In November 2010 we published Professor Harrington’s first review, which was the first of five annual independent reviews of the WCA. Professor Harrington concluded that the WCA was not broken but made a number of recommendations to improve its fairness and effectiveness. We fully endorsed his review and have implemented the vast majority of its recommendations, with all the recommendations relating to IB reassessment already in place.

We reappointed Professor Harrington to undertake the second year review of the WCA and this call for evidence will be one of several methods used to gather information to support the review and inform its recommendations. The call for evidence is particularly interested in views and evidence about:

The implementation of Professor Harrington’s year 1 recommendations and the impact they are having;

What, if any, further work is required in future reviews; and

The face-to-face assessment.

The call for evidence runs until 16 September 2011.

Professor Harrington will make his final recommendations to the Secretary of State for Work and Pensions by the end of the year.

A copy of the call for evidence will be placed in the Libraries of both Houses and will be available on the Department’s website.


14 July 2011 : Column 57WS

Informal Employment and Social Policy, Health and Consumer Affairs Council

The Minister of State, Department for Work and Pensions (Chris Grayling): The informal meeting of Employment and Social Policy Ministers took place on 7-8 July 2011 in Sopot, Poland. The Under-Secretary of State for Business, Innovation and Skills, my hon. Friend the Member for Kingston and Surbiton (Mr Davey), who is responsible for employment relations, consumer and postal affairs, represented the United Kingdom.

The theme for this informal meeting was active labour market policies and reconciliation of work and family life. On the first day of the meeting, the presidency invited views on how to increase the effectiveness of pro-active employment policies through greater competition. The Commission stressed the need to improve further the efficiency of public employment services. For the United Kingdom, my hon. Friend, delivered a keynote speech explaining how, in the UK, we are using competition to help reduce the numbers of people on-out-of work benefits. He highlighted that the recently introduced Work programme aimed to help those furthest from the labour market, including providing support for people moving off incapacity benefit and those coming from the most challenging backgrounds. This support would be provided by specialist private and voluntary sector providers, rewarded on a payment-by-results approach. The funding for this programme would come from savings generated as well as from the European Social Fund.

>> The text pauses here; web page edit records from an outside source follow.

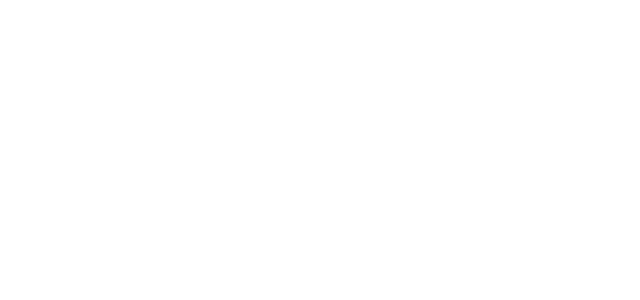
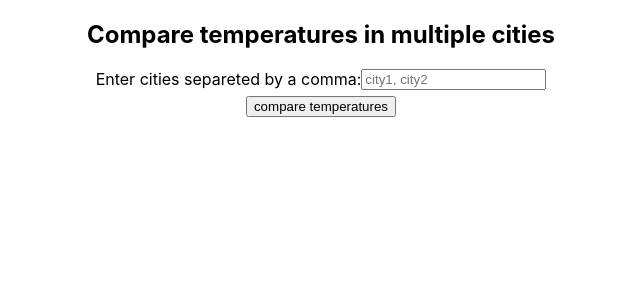
Before and after one commit to linneat/mit-vejr, a React (Create React App) app: page /#/comparetempmultiple in a window 1280 px wide. Shown: the top 300 px of the page, without its empty margins (319-959 px from the left). Built offline with nearby package versions, Linux system fonts and the light colour scheme.

Commit message:
compare multiple cities component

```diff
--- a/src/App.css
+++ b/src/App.css
@@ -3,55 +3,61 @@
   justify-content: center;
 }
 
-.info{
+.buttonWrapper {
+  display: flex;
+  justify-content: center;
+}
+
+.buttonHomePage {
+  margin: 1%;
+}
+
+.info {
   display: flex;
   flex-direction: row;
   justify-content: center;
 }
 
-.temp{
+.temp {
   margin: 5%;
 }
 
-.cityClass{
+.cityClass {
   margin: 2%;
 }
 
-.description{
+.description {
   margin: 2%;
 }
 
-.localWeatherTitle{
+.localWeatherTitle {
   display: flex;
   justify-content: center;
 }
 
-.inputLabel{
+.inputLabel {
   display: flex;
   flex-direction: row;
   justify-content: center;
   margin-bottom: 0.5%;
 }
 
-.inputWrap{
+.inputWrap {
   display: flex;
   justify-content: center;
   flex-direction: column;
 }
 
-.button{
+.button {
   display: flex;
   justify-content: center;
   flex-direction: column;
-  margin:auto;
-
-
+  margin: auto;
 }
 
-.compareTemp{
+.compareTemp {
   display: flex;
   justify-content: center;
   margin: 2%;
   font-size: 20px;
-
 }
--- /dev/null
+++ b/src/CompareTempMultiple.js
@@ -0,0 +1,85 @@
+import WeatherInfo from "./WeatherInfo";
+import React, { Component } from "react";
+
+export default class CompareTempMultiple extends Component {
+  constructor(props) {
+    super(props);
+
+    this.state = {
+      inputCities: [],
+      showCompare: false,
+      inputCitiesString: "",
+    };
+    this.handleChangeCities = this.handleChangeCities.bind(this);
+    this.compareTemperatures = this.compareTemperatures.bind(this);
+  }
+
+  callBackTemp = (tempFromChild) => {
+    //use data from the child here
+    console.log(tempFromChild);
+  };
+
+  compareTemperatures() {
+    console.log(this.state.inputCitiesString);
+    const cityArray = this.state.inputCitiesString.split(",");
+    this.setState({ inputCities: cityArray, showCompare: true });
+    /*
+    this.state.inputCities.map(city =>(
+        //go through string and seperate eact city
+        //go get the feels like temp from API:
+        //const feels_like_temp = this.state.dataFromApi.main.feels_like_temp;
+    )) */
+  }
+
+  handleChangeCities(event) {
+    this.setState({
+      inputCitiesString: event.target.value,
+      showCompare: false,
+    });
+  }
+
+  render() {
+    return (
+      <div className="appWrap">
+        <h2 className="heading">Compare temperatures in multiple cities</h2>
+        <div className="inputCitiesWrap">
+          <label className="inputLabel">
+            Enter cities separeted by a comma:
+            <input
+              type="text"
+              name="nameCity1"
+              placeholder="Enter a city"
+              value={this.state.inputCitiesString}
+              onChange={this.handleChangeCities}
+              placeholder="city1, city2"
+            />
+          </label>
+          <button className="button" onClick={this.compareTemperatures}>
+            compare temperatures
+          </button>
+        </div>
+        <div className="showingAllCities">
+          {this.state.showCompare ? (
+            <div>
+              <div>
+                {this.state.inputCities.map((city, index) => (
+                  <div>
+
+                    <WeatherInfo
+                      city={city}
+                      callBackFromParent={this.callBackTemp}
+                    ></WeatherInfo>
+                  </div>
+                ))}
+              </div>
+
+            </div>
+          ) : (
+
+            <div></div>
+          )}
+        </div>
+      </div>
+    );
+  }
+}
--- a/src/HomePage.js
+++ b/src/HomePage.js
@@ -1,5 +1,4 @@
 import React, { Component } from "react";
-import HomeRouting from "./HomeRouting";
 import { Link } from "react-router-dom";
 
 export default class HomePage extends Component {
@@ -9,11 +8,18 @@ export default class HomePage extends Component {
         <h1 className="heading">
           Compare weather in your city and anywhere else!
         </h1>
-        <Link to={"/comparetemp"}>
+        <div className="buttonWrapper">
+        <Link to={"/comparetemp"} className="buttonHomePage">
           <button>
             Compare weather from two cities
           </button>
         </Link>
+        <Link to={"/comparetempmultiple"} className="buttonHomePage">
+          <button>
+            Compare feels-like temperatures from multiple cities
+          </button>
+        </Link>
+        </div>
       </div>
     );
   }
--- a/src/HomeRouting.js
+++ b/src/HomeRouting.js
@@ -2,6 +2,7 @@ import React, { Component } from "react";
 import { HashRouter as Router, Route, Switch } from "react-router-dom";
 import CompareTemp from "./CompareTemp";
 import HomePage from "./HomePage";
+import CompareTempMultiple from "./CompareTempMultiple";
 
 
 export default class HomeRouting extends Component {
@@ -13,6 +14,7 @@ export default class HomeRouting extends Component {
           <Switch>
             <Route path="/" exact component={HomePage} />
             <Route path="/comparetemp" exact component={CompareTemp} />
+            <Route path="/comparetempmultiple" exact component={CompareTempMultiple}/>
           </Switch>
         </Router>
       </div>
```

On the second day, there were three simultaneous workshops aimed at sharing national experiences covering: reconciliation of work and family life; raising the retirement

14 July 2011 : Column 58WS

age; and solidarity between generations. The United Kingdom chose to participate in the workshop discussing reconciliation of work and family life. My hon. Friend, described the success of the right to request flexible working and how the Government plan to extend this to all employees. He further described how the United Kingdom Government are consulting on changes to its parental leave system to make it more flexible by allowing greater sharing of leave between partners and for leave to be taken in blocks rather than a continuous period. Other member states described their own domestic priorities. In conclusion, the presidency once again underlined the value of sharing experiences and stated that its family ministerial conference on 21 October would build on these discussions by focusing on reconciliation of work and family life issues including the pregnant workers directive.

Social Fund Reports

The Minister of State, Department for Work and Pensions (Steve Webb): The Secretary of State’s annual report on the Social Fund for 2010-11 is to be laid before Parliament and published later today. Copies will be available in the Vote Office and the Printed Paper Office.

The Social Fund Commissioner’s report will also be published today and copies will be available in the Libraries of both Houses.